Task prompt
Look through the data below and, wherever a line carries the word "Languages", please copy that line.

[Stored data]
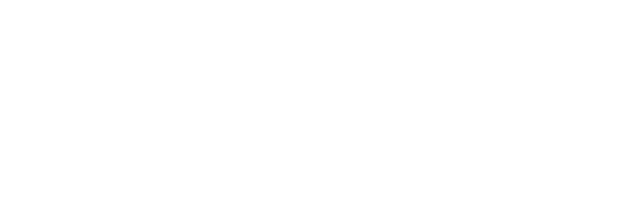
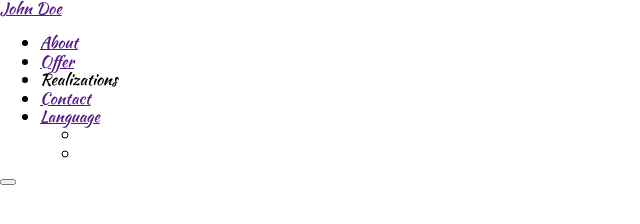
Before and after one commit to podolakmateusz/sample-personal-site, a plain HTML site: page index.html in a window 1280 px wide. Shown: the whole page, without its empty margins (0-640 px from the left). Drawn offline with Linux system fonts and the light colour scheme.

Commit message:
add html menu code

```diff
--- a/index.html
+++ b/index.html
@@ -13,6 +13,28 @@
 </head>
 
 <body>
+    <header class="header">
+        <nav class="header__nav nav">
+            <a href="" class="nav__logo">John Doe</a>
+            <ul class="nav__list">
+                <li class="nav__item"><a href="" class="nav__link">About</a></li>
+                <li class="nav__item"><a href="" class="nav__link">Offer</a></li>
+                <li class="nav__item"><a href="" class="nav__link"></a>Realizations</li>
+                <li class="nav__item"><a href="" class="nav__link">Contact</a></li>
+                <li class="nav__item"><a href="" class="nav__link">Language</a>
+                    <ul class="nav__sublist">
+                        <li class="nav__item"><a href="" class="nav__link"></a></li>
+                        <li class="nav__item"><a href="" class="nav__link"></a></li>
+                    </ul>
+                </li>
+            </ul>
+            <button class="nav__icon">
+                <div class="nav__icon icon icon--line1"></div>
+                <div class="nav__icon icon icon--line2"></div>
+                <div class="nav__icon icon icon--line3"></div>
+            </button>
+        </nav>
+    </header>
 </body>
 
 </html>
```
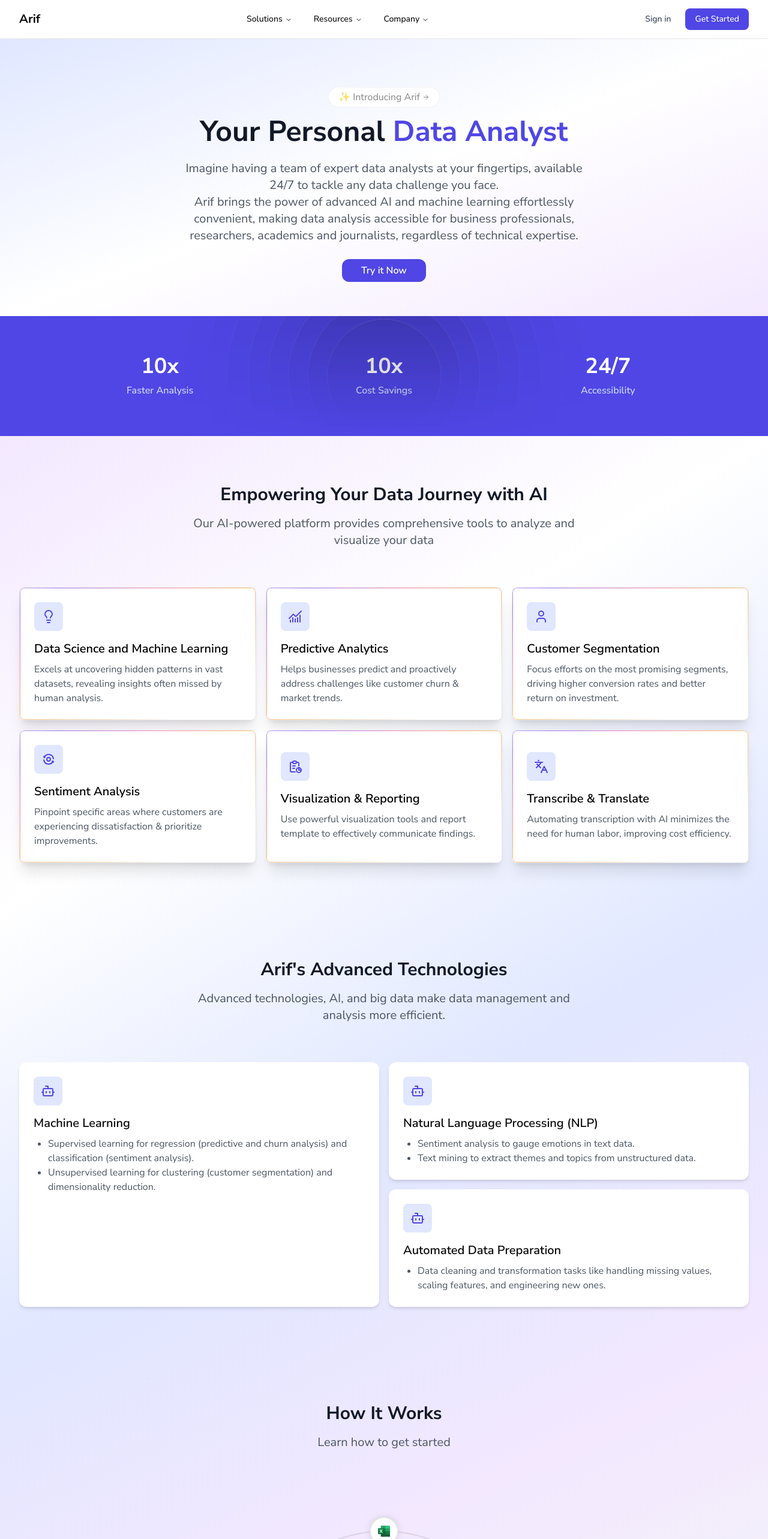
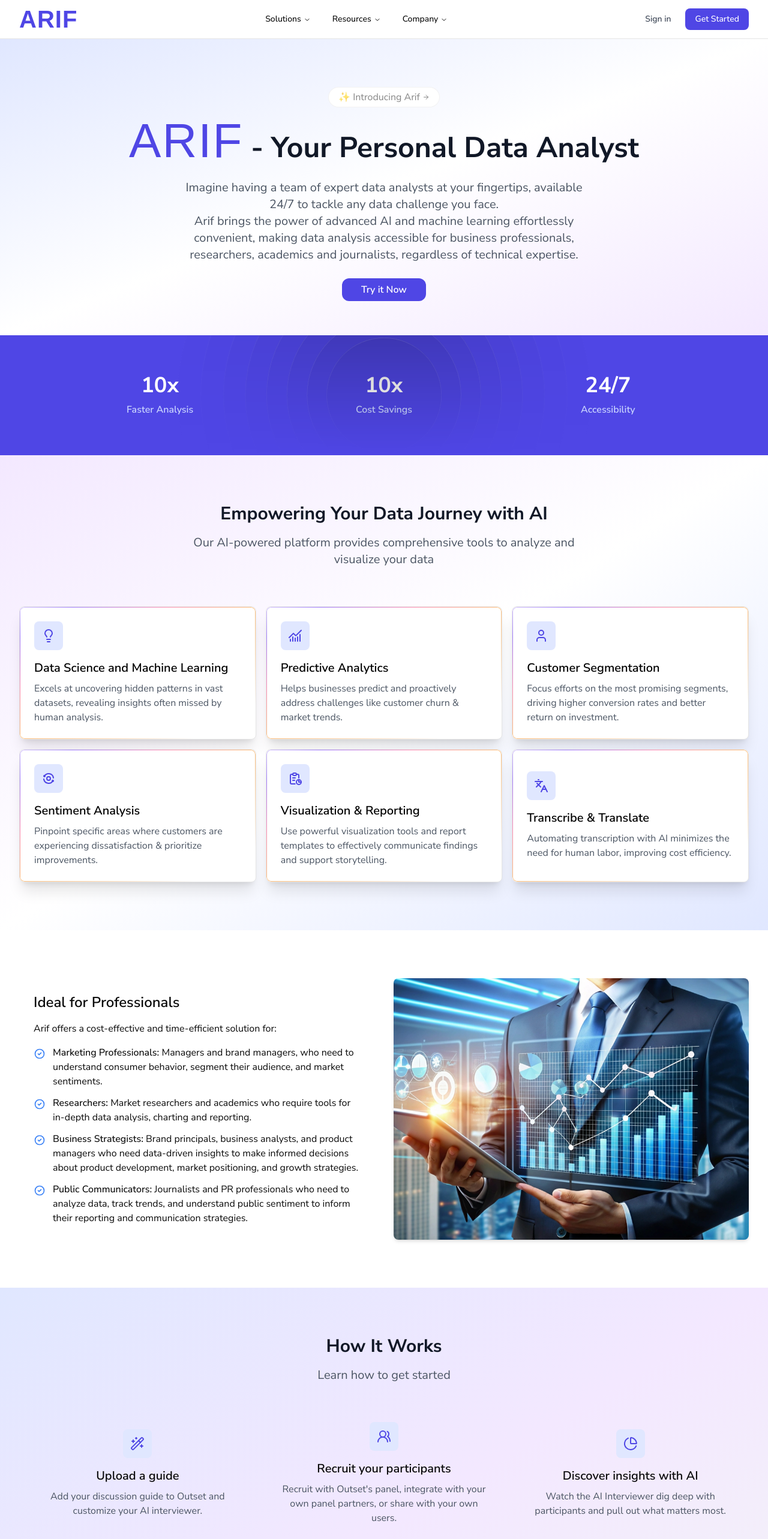
Before and after one commit to gariftech/goarif-profile, a Next.js app: page / in a window 1280 px wide. Shown: the top 2566 px of the page at 60% size. Built offline with nearby package versions, Linux system fonts and the light colour scheme.

Commit message:
fix: improve landing page

```diff
--- a/src/app/home/cta.tsx
+++ b/src/app/home/cta.tsx
@@ -6,6 +6,8 @@
 import Ripple from '~/components/ui/ripple'
 
 export default function Cta() {
+  const redirectTo = '#'
+
   return (
     <div className="py-20 bg-gradient-to-br from-gray-10 via-gray-50 to-purple-100">
       <div className="max-w-7xl mx-auto px-4 sm:px-6 lg:px-8">
@@ -45,7 +47,7 @@
               viewport={{ once: true, amount: 0.3 }}
               transition={{ duration: 0.5, delay: 0.4 }}
             >
-              <Link href="https://app.goarif.co">
+              <Link href={redirectTo}>
                 <Button className="rounded-xl">Try it Now</Button>
               </Link>
             </motion.div>
--- a/src/app/home/faq.tsx
+++ b/src/app/home/faq.tsx
@@ -28,10 +28,6 @@
   {
     question: 'Can Arif handle large datasets?',
     answer: 'Absolutely. Arif is built to efficiently manage and scale your data needs.',
-  },
-  {
-    question: 'Can I collaborate with my team?',
-    answer: 'Seamless collaboration features let teams share insights and work together.',
   },
   {
     question: 'What does it cost?',
--- a/src/app/home/features.tsx
+++ b/src/app/home/features.tsx
@@ -2,7 +2,7 @@
 
 import { IconAnalyze, IconReport } from '@tabler/icons-react'
 import clsx from 'clsx'
-import { Bot, ChartNoAxesCombined, Languages, Lightbulb, User } from 'lucide-react'
+import { ChartNoAxesCombined, Languages, Lightbulb, User } from 'lucide-react'
 import { motion } from 'motion/react'
 import React from 'react'
 import ShineBorder from '~/components/ui/shine-border'
@@ -63,12 +63,13 @@
     icon: IconReport,
     title: 'Visualization & Reporting',
     description:
-      'Use powerful visualization tools and report template to effectively communicate findings.',
+      'Use powerful visualization tools and report templates to effectively communicate findings and support storytelling.',
   },
   {
     icon: Languages,
     title: 'Transcribe & Translate',
-    description: 'Automating transcription with AI minimizes the need for human labor, improving cost efficiency.',
+    description:
+      'Automating transcription with AI minimizes the need for human labor, improving cost efficiency.',
   },
 ]
 
@@ -127,95 +128,6 @@
           </div>
         </div>
       </div>
-
-      <div className="py-20 bg-gradient-to-br from-white via-indigo-100 to-purple-100">
-        <div className="max-w-7xl mx-auto px-4 sm:px-6 lg:px-8">
-          <div className="text-center mb-16">
-            <motion.h2
-              className="text-3xl font-bold text-gray-900 mb-4"
-              initial={{ opacity: 0, y: 20 }}
-              whileInView={{ opacity: 1, y: 0 }}
-              viewport={{ once: true, amount: 0.3 }}
-              transition={{ duration: 0.5 }}
-            >
-              Arif&apos;s Advanced Technologies
-            </motion.h2>
-
-            <motion.p
-              className="text-xl text-gray-600 max-w-2xl mx-auto"
-              initial={{ opacity: 0, y: 20 }}
-              whileInView={{ opacity: 1, y: 0 }}
-              viewport={{ once: true, amount: 0.3 }}
-              transition={{ duration: 0.5, delay: 0.2 }}
-            >
-              Advanced technologies, AI, and big data make data management and analysis more
-              efficient.
-            </motion.p>
-          </div>
-          <div className="grid grid-cols-1 sm:grid-cols-2 gap-4">
-            <motion.div
-              initial={{ opacity: 0, y: 20 }}
-              whileInView={{ opacity: 1, y: 0 }}
-              viewport={{ once: true, amount: 0.3 }}
-              transition={{ duration: 0.5, delay: 0.4 }}
-              className="p-6 bg-white rounded-xl h-full shadow-md hover:shadow-xl transition-shadow"
-            >
-              <div className="w-12 h-12 bg-indigo-100 rounded-lg flex items-center justify-center mb-4">
-                <Bot className="w-6 h-6 text-indigo-600" />
-              </div>
-              <h3 className="text-xl font-semibold mb-2">Machine Learning</h3>
-              <ul className="text-gray-600 list-disc pl-6">
-                <li>
-                  Supervised learning for regression (predictive and churn analysis) and
-                  classification (sentiment analysis).
-                </li>
-                <li>
-                  Unsupervised learning for clustering (customer segmentation) and dimensionality
-                  reduction.
-                </li>
-              </ul>
-            </motion.div>
-
-            <div className="flex flex-col gap-4">
-              <motion.div
-                initial={{ opacity: 0, y: 20 }}
-                whileInView={{ opacity: 1, y: 0 }}
-                viewport={{ once: true, amount: 0.3 }}
-                transition={{ duration: 0.5, delay: 0.6 }}
-                className="p-6 bg-white rounded-xl h-full shadow-md hover:shadow-xl transition-shadow"
-              >
-                <div className="w-12 h-12 bg-indigo-100 rounded-lg flex items-center justify-center mb-4">
-                  <Bot className="w-6 h-6 text-indigo-600" />
-                </div>
-                <h3 className="text-xl font-semibold mb-2">Natural Language Processing (NLP)</h3>
-                <ul className="text-gray-600 list-disc pl-6">
-                  <li>Sentiment analysis to gauge emotions in text data.</li>
-                  <li>Text mining to extract themes and topics from unstructured data.</li>
-                </ul>
-              </motion.div>
-
-              <motion.div
-                initial={{ opacity: 0, y: 20 }}
-                whileInView={{ opacity: 1, y: 0 }}
-                viewport={{ once: true, amount: 0.3 }}
-                transition={{ duration: 0.5, delay: 0.8 }}
-                className="p-6 bg-white rounded-xl h-full shadow-md hover:shadow-xl transition-shadow"
-              >
-                <div className="w-12 h-12 bg-indigo-100 rounded-lg flex items-center justify-center mb-4">
-                  <Bot className="w-6 h-6 text-indigo-600" />
-                </div>
-                <h3 className="text-xl font-semibold mb-2">Automated Data Preparation</h3>
-                <ul className="text-gray-600 list-disc pl-6">
-                  <li>
-                    Data cleaning and transformation tasks like handling missing values, scaling
-                    features, and engineering new ones.
-                  </li>
-                </ul>
-              </motion.div>
-            </div>
-          </div>
-        </div>
-      </div>
     </>
   )
 }
--- a/src/app/home/hero.tsx
+++ b/src/app/home/hero.tsx
@@ -35,8 +35,11 @@
             animate={{ opacity: 1, y: 0 }}
             transition={{ duration: 0.5 }}
           >
-            Your Personal
-            <span className="text-indigo-600"> Data Analyst</span>
+            <span className="text-[5rem] font-nevia font-medium text-indigo-600 tracking-wide">
+              ARIF
+            </span>
+            {' - '}
+            <span>Your Personal Data Analyst</span>
           </motion.h2>
 
           <motion.p
--- a/src/app/home/how-it-work.tsx
+++ b/src/app/home/how-it-work.tsx
@@ -1,8 +1,28 @@
 'use client'
 
-import React from 'react'
+import { ChartPie, UsersRound, WandSparkles } from 'lucide-react'
 import { motion } from 'motion/react'
 import { AnimateFlow } from './partials/animate-flow'
+
+const features = [
+  {
+    icon: WandSparkles,
+    title: 'Upload a guide',
+    description: 'Add your discussion guide to Outset and customize your AI interviewer.',
+  },
+  {
+    icon: UsersRound,
+    title: 'Recruit your participants',
+    description:
+      "Recruit with Outset's panel, integrate with your own panel partners, or share with your own users.",
+  },
+  {
+    icon: ChartPie,
+    title: 'Discover insights with AI',
+    description:
+      'Watch the AI Interviewer dig deep with participants and pull out what matters most.',
+  },
+]
 
 export default function HowItWork() {
   return (
@@ -12,14 +32,28 @@
           <h2 className="text-3xl font-bold text-gray-900 mb-4">How It Works</h2>
           <p className="text-xl text-gray-600 mb-10">Learn how to get started</p>
 
+          <div className="grid grid-cols-1 sm:grid-cols-2 md:grid-cols-3 gap-4">
+            {features.map((item, index) => {
+              return (
                 <motion.div
+                  key={item.title}
                   initial={{ opacity: 0, y: 20 }}
                   whileInView={{ opacity: 1, y: 0 }}
                   viewport={{ once: true, amount: 0.3 }}
-            transition={{ duration: 0.5 }}
+                  transition={{ duration: 0.5, delay: 0.2 * (index + 1) }}
+                  className="p-6 hover:bg-white rounded-xl h-full flex flex-col items-center justify-center hover:shadow-xl transition-all duration-500"
                 >
+                  <div className="w-12 h-12 bg-indigo-100 rounded-lg flex items-center justify-center mb-4">
+                    <item.icon className="w-6 h-6 text-indigo-600" />
+                  </div>
+                  <h3 className="text-xl font-semibold mb-2">{item.title}</h3>
+                  <p className="text-gray-600 text-center">{item.description}</p>
+                </motion.div>
+              )
+            })}
+          </div>
+
           <AnimateFlow />
-          </motion.div>
         </div>
       </div>
     </div>
--- a/src/app/home/started.tsx
+++ b/src/app/home/started.tsx
@@ -65,7 +65,9 @@
               viewport={{ once: true, amount: 0.3 }}
               transition={{ duration: 0.5 }}
             >
-              Ready to Experience Arif?
+              Ready to Experience{' '}
+              <span className="text-[3rem] font-nevia text-indigo-600 tracking-wide">ARIF</span>
+              &nbsp;?
             </motion.h2>
 
             <motion.p
--- a/src/app/page.tsx
+++ b/src/app/page.tsx
@@ -6,7 +6,7 @@
 import HowItWork from './home/how-it-work'
 import Started from './home/started'
 import Stats from './home/stats'
-import Testimony from './home/testimony'
+import SideFeatures from './home/side-features'
 
 export default function Home() {
   return (
@@ -21,6 +21,9 @@
         {/* Features Section */}
         <Features />
 
+        {/* Side Features */}
+        <SideFeatures />
+
         {/* How It Works Section */}
         <HowItWork />
 
@@ -28,7 +31,7 @@
         <Started />
 
         {/* Testimony Section */}
-        <Testimony />
+        {/* <Testimony /> */}
 
         {/* FAQ Section */}
         <Faq />
--- a/src/components/layout/footer.tsx
+++ b/src/components/layout/footer.tsx
@@ -121,8 +121,11 @@
             {/* About Us */}
             <div className="col-span-1 md:col-span-2">
               <h2 className="text-2xl font-bold mb-4 text-white">
-                <Link href="/" className="hover:underline hover:text-indigo-500">
-                  Arif
+                <Link
+                  href="/"
+                  className="text-[2.5rem] hover:text-indigo-500 font-nevia tracking-wide"
+                >
+                  ARIF
                 </Link>
               </h2>
               <p className="mb-4">
--- a/src/components/layout/navbar.tsx
+++ b/src/components/layout/navbar.tsx
@@ -107,8 +107,11 @@
       <div className="max-w-7xl mx-auto px-4 sm:px-6 lg:px-8">
         <div className="flex justify-between h-16">
           <div className="flex items-center">
-            <Link href="/" className="text-xl font-bold hover:underline hover:text-indigo-500">
-              Arif
+            <Link
+              href="/"
+              className="text-[2.5rem] text-indigo-600 font-bold tracking-wide hover:text-indigo-500 font-nevia"
+            >
+              ARIF
             </Link>
           </div>
 
```
Lines whose indentation alone changed are shown as unchanged.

Result for this exercise
-import { Bot, ChartNoAxesCombined, Languages, Lightbulb, User } from 'lucide-react'
+import { ChartNoAxesCombined, Languages, Lightbulb, User } from 'lucide-react'
     icon: Languages,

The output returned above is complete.